● **TASK STATEMENT**
Among the entries, which lines carry the string "from"? Copy each of them.

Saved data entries
________________
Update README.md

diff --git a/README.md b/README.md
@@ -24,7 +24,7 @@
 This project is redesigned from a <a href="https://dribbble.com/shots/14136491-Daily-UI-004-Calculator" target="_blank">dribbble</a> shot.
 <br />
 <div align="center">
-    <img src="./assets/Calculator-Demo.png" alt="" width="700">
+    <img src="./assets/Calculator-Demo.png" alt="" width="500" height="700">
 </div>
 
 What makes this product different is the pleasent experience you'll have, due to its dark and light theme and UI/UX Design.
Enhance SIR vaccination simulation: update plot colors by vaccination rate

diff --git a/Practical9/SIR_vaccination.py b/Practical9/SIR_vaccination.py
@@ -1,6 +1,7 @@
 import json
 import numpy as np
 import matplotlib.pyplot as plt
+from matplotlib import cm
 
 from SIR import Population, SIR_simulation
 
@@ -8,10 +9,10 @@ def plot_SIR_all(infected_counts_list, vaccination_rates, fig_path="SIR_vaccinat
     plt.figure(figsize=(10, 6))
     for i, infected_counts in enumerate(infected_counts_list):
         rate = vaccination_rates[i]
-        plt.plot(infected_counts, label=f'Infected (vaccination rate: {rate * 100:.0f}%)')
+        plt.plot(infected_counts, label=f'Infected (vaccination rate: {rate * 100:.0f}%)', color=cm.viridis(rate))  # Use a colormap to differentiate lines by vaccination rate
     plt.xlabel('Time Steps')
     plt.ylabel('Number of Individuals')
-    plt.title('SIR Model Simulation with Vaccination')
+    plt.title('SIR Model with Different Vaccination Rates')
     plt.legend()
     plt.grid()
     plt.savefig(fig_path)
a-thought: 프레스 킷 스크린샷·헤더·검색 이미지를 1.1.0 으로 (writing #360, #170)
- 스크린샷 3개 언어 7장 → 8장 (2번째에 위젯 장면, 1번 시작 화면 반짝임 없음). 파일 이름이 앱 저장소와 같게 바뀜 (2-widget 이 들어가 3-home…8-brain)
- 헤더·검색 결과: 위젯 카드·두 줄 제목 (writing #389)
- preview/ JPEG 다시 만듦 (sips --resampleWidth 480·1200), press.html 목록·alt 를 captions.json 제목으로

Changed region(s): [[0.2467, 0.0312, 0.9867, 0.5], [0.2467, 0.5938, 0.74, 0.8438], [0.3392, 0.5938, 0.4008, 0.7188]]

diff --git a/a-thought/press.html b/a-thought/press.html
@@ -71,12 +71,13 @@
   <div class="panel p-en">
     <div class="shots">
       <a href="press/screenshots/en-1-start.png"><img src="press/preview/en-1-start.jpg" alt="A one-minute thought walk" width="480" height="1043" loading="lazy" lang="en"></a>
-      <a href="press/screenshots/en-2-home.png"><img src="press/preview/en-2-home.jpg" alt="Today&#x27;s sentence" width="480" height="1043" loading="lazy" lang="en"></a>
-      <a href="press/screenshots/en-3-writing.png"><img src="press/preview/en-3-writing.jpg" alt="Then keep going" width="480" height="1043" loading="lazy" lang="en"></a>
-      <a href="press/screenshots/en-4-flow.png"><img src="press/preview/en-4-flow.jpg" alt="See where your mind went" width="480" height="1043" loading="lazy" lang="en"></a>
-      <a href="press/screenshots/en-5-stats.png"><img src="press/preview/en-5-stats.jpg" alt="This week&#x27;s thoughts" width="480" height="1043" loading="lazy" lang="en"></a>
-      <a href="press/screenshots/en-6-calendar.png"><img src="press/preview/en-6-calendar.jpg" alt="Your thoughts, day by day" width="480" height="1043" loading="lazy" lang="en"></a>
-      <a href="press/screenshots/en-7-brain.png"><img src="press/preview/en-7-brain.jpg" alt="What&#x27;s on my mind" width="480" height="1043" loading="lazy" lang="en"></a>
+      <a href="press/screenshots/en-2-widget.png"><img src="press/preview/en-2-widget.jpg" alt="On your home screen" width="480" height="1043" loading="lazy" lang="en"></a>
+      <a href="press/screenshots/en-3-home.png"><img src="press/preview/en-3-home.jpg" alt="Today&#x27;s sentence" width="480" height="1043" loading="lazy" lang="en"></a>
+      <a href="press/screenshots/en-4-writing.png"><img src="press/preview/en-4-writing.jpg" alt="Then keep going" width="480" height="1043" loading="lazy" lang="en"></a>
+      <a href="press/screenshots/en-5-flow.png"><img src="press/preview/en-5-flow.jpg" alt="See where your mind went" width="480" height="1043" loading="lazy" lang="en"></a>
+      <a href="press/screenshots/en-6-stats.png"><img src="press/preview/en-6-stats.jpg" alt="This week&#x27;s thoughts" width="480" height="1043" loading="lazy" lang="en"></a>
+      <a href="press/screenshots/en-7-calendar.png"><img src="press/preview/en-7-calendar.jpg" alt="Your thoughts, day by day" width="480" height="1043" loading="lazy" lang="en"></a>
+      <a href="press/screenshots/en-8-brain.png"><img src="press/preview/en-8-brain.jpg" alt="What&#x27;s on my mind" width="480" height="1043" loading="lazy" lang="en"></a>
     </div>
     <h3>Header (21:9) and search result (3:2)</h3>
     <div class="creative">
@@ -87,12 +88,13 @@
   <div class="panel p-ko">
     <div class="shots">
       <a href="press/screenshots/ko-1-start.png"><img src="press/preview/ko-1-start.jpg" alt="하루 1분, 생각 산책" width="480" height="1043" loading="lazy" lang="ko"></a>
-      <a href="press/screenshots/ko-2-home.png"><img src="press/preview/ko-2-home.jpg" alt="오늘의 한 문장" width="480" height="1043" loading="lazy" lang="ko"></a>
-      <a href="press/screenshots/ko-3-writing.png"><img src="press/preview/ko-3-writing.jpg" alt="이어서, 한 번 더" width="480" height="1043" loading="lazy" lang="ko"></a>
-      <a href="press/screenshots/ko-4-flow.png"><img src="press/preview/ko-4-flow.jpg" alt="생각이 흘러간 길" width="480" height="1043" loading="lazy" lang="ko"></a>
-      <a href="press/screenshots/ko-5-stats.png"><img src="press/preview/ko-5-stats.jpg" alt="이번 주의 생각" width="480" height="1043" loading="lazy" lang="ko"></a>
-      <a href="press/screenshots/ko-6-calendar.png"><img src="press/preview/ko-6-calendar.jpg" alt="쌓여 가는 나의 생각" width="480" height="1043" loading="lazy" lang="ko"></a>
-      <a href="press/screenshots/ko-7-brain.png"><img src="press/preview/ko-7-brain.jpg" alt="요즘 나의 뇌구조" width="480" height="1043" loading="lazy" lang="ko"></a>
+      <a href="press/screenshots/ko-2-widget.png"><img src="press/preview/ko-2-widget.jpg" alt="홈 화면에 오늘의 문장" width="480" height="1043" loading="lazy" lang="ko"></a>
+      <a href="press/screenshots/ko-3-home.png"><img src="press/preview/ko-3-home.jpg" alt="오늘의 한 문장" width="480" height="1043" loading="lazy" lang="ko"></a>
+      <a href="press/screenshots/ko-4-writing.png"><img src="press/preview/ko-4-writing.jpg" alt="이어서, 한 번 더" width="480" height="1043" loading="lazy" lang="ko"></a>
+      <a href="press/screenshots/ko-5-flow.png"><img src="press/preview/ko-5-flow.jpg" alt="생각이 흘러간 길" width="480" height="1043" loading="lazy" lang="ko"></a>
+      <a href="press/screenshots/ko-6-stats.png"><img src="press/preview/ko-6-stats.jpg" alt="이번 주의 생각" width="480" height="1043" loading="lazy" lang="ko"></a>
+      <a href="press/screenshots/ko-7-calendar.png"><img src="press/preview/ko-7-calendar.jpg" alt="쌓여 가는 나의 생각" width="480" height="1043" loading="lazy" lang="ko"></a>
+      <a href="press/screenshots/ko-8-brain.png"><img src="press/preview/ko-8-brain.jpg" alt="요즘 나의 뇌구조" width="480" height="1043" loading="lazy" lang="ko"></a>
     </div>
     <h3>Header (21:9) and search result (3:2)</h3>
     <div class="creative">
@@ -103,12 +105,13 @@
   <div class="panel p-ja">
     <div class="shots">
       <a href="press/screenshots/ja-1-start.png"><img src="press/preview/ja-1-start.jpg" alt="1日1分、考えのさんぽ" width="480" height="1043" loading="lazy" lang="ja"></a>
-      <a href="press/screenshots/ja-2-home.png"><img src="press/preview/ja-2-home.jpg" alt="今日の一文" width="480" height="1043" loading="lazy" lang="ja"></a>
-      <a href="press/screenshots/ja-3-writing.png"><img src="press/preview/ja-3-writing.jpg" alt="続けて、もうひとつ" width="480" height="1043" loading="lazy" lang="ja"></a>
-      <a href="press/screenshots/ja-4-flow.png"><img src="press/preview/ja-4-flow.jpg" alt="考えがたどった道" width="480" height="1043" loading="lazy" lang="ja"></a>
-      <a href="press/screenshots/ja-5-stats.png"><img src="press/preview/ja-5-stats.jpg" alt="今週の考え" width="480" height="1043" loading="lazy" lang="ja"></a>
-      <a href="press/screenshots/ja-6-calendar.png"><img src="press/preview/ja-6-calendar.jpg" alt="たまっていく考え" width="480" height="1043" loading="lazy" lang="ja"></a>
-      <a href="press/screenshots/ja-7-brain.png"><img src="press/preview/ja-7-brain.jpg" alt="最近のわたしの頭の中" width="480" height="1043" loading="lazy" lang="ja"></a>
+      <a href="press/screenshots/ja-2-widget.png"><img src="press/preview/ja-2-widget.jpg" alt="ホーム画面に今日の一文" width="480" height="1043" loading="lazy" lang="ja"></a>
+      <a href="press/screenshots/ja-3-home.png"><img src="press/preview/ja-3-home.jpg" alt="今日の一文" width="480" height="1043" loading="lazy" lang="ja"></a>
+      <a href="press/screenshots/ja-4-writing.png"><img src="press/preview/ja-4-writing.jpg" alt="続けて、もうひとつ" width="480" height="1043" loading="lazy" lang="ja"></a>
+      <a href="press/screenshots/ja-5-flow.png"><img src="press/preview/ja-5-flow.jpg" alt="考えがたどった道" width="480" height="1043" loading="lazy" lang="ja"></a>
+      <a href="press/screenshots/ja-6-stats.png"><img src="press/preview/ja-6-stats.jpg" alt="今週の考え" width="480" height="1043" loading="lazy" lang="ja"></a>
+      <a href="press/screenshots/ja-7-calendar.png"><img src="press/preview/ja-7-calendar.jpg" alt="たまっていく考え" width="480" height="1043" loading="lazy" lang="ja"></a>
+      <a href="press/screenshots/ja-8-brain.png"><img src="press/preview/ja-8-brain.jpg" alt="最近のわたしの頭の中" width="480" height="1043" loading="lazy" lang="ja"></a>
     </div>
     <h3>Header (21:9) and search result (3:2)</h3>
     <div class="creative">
________________
● **ANSWER TO THIS EXERCISE**
 This project is redesigned from a <a href="https://dribbble.com/shots/14136491-Daily-UI-004-Calculator" target="_blank">dribbble</a> shot.
+from matplotlib import cm
 from SIR import Population, SIR_simulation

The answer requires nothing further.